On the day Soumission was published, the satirical magazine Charlie Hebdo, having dedicated its cover to a caricature of Houellebecq, was attacked by Islamist terrorists, twelve people were killed, eleven others injured.

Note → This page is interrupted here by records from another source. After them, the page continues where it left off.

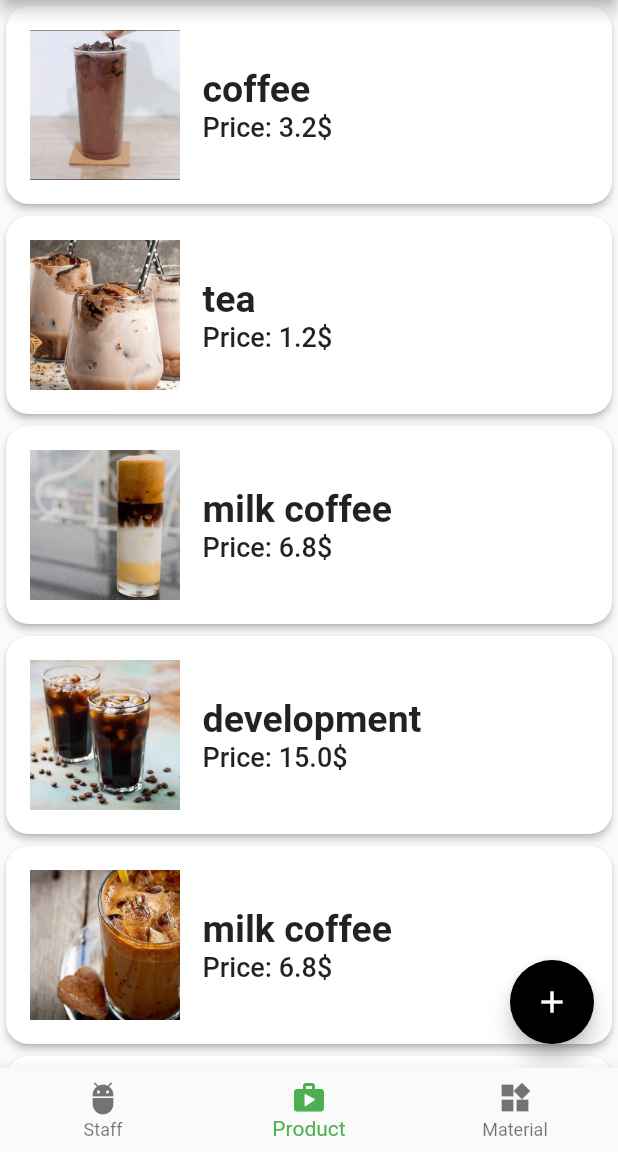
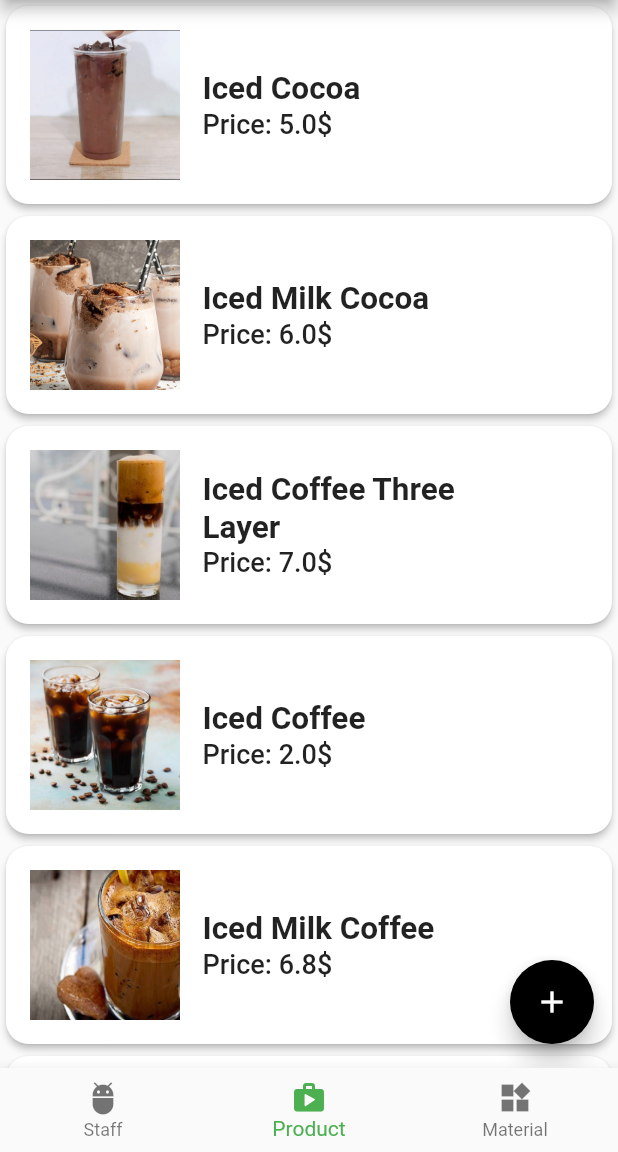
Before and after one commit to 22-23Sem2-Courses/ct48403-project-HoaiNang, a Flutter app: the screen it shows after launch, item 2 of the bottom bar chosen, on a phone screen of 412 x 824 dp, the part 84-1236 px from its top. Run offline on Flutter 3.47's test engine with Material 2 defaults, Android fonts, the light colour scheme and no system bars; our stand-ins replace flutter_speed_dial, google_fonts; Roboto replaces fonts that are missing (Palatino).

Commit message:
Cap nhap du lieu cung

```diff
--- a/lib/ui/products/product_item.dart
+++ b/lib/ui/products/product_item.dart
@@ -61,14 +61,16 @@ class ProductItem extends StatelessWidget {
             const SizedBox(
               width: 15,
             ),
-            Column(
+            SizedBox(
+              width: 200,
+              child: Column(
                 mainAxisAlignment: MainAxisAlignment.center,
                 crossAxisAlignment: CrossAxisAlignment.start,
                 children: [
                   Text(
                     product.name,
                     style: const TextStyle(
-                    fontSize: 25,
+                      fontSize: 21,
                       fontWeight: FontWeight.w700,
                       fontFamily: 'Palatino',
                     ),
@@ -82,6 +84,7 @@ class ProductItem extends StatelessWidget {
                     ),
                   )
                 ],
+              ),
             )
           ],
         ),
--- a/lib/ui/products/product_manager.dart
+++ b/lib/ui/products/product_manager.dart
@@ -5,102 +5,102 @@ class ProductManager with ChangeNotifier {
   final List<Product> _items = [
     Product(
         id: 'p1',
-        name: 'coffee',
-        price: 3.20,
+        name: 'Iced Cocoa',
+        price: 5.00,
         imgUrl: 'assets/product/1.png',
         desc: 'Sanr pham nay ngon !!!'),
     Product(
         id: 'p2',
-        name: 'tea',
-        price: 1.20,
+        name: 'Iced Milk Cocoa',
+        price: 6.00,
         imgUrl: 'assets/product/2.jpg',
         desc: 'Sanr pham nay ngon !!!'),
     Product(
         id: 'p3',
-        name: 'milk coffee',
-        price: 6.80,
+        name: 'Iced Coffee Three Layer',
+        price: 7.00,
         imgUrl: 'assets/product/3.jpg',
         desc: 'Sanr pham nay ngon !!!'),
     Product(
       id: 'p4',
-      name: 'development',
-      price: 15.00,
+      name: 'Iced Coffee',
+      price: 2.00,
       imgUrl: 'assets/product/4.png',
       desc: 'Sanr pham nay ngon !!!',
     ),
     Product(
         id: 'p5',
-        name: 'milk coffee',
+        name: 'Iced Milk Coffee',
         price: 6.80,
         imgUrl: 'assets/product/5.jpg',
         desc: 'Sanr pham nay ngon !!!'),
     Product(
       id: 'p6',
-      name: 'milk coffee',
+      name: 'Iced Fresh Milk Coffee',
       price: 6.80,
       imgUrl: 'assets/product/6.jpg',
       desc: 'Sanr pham nay ngon !!!',
     ),
     Product(
       id: 'p7',
-      name: 'milk coffee',
-      price: 6.80,
+      name: 'Passion Fruit',
+      price: 5.00,
       imgUrl: 'assets/product/7.jpg',
       desc: 'Sanr pham nay ngon !!!',
     ),
     Product(
       id: 'p8',
-      name: 'milk coffee',
-      price: 6.80,
+      name: 'Coconut Water',
+      price: 6.50,
       imgUrl: 'assets/product/8.jpg',
       desc: 'Sanr pham nay ngon !!!',
     ),
     Product(
       id: 'p9',
-      name: 'milk coffee',
+      name: 'Lipton',
       price: 6.80,
       imgUrl: 'assets/product/9.jpg',
       desc: 'Sanr pham nay ngon !!!',
     ),
     Product(
       id: 'p10',
-      name: 'milk coffee',
-      price: 6.80,
+      name: 'Light Coffee',
+      price: 5.00,
       imgUrl: 'assets/product/10.jpg',
       desc: 'Sanr pham nay ngon !!!',
     ),
     Product(
       id: 'p11',
-      name: 'milk coffee',
-      price: 6.80,
+      name: 'Fight Milo',
+      price: 5.50,
       imgUrl: 'assets/product/11.jpg',
       desc: 'Sanr pham nay ngon !!!',
     ),
     Product(
       id: 'p12',
-      name: 'milk coffee',
-      price: 6.80,
+      name: 'Iced Fresh Water',
+      price: 4.30,
       imgUrl: 'assets/product/12.jpg',
       desc: 'Sanr pham nay ngon !!!',
     ),
     Product(
       id: 'p13',
-      name: 'milk coffee',
-      price: 6.80,
+      name: 'Orange Juice',
+      price: 2.80,
       imgUrl: 'assets/product/13.jpg',
       desc: 'Sanr pham nay ngon !!!',
     ),
     Product(
       id: 'p14',
-      name: 'milk coffee',
-      price: 6.80,
+      name: 'Iced Pennywort',
+      price: 3.80,
       imgUrl: 'assets/product/14.png',
       desc: 'Sanr pham nay ngon !!!',
     ),
     Product(
       id: 'p15',
-      name: 'milk coffee',
-      price: 6.80,
+      name: 'Peach Tea',
+      price: 4.80,
       imgUrl: 'assets/product/15.jpg',
       desc: 'Sanr pham nay ngon !!!',
     ),
```
Lines whose indentation alone changed are shown as unchanged.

Michel Houellebecq (French: [miʃɛl wɛlbɛk]; born Michel Thomas; 26 February 1956, is a French author, filmmaker, and poet. Houellebecq published his first novel, Whatever, in 1994. His next novel, Atomised (Les Particules élémentaires), published in 1998, brought international attention. Platform followed in 2001. In 2010 Houellebecq published La Carte et le Territoire (published the same year in English as The Map and the Territory) which won the Prix Goncourt; and, in 2015, Submission (Soumission). He published several books of poems, including The Art of Struggle (Le sens du combat) in 1996. In 2002, when during a publicity tour for his controversial novel Platform he called Islam "stupid" he was charged for inciting racial and religious hatred. But the charges were ultimately dismissed.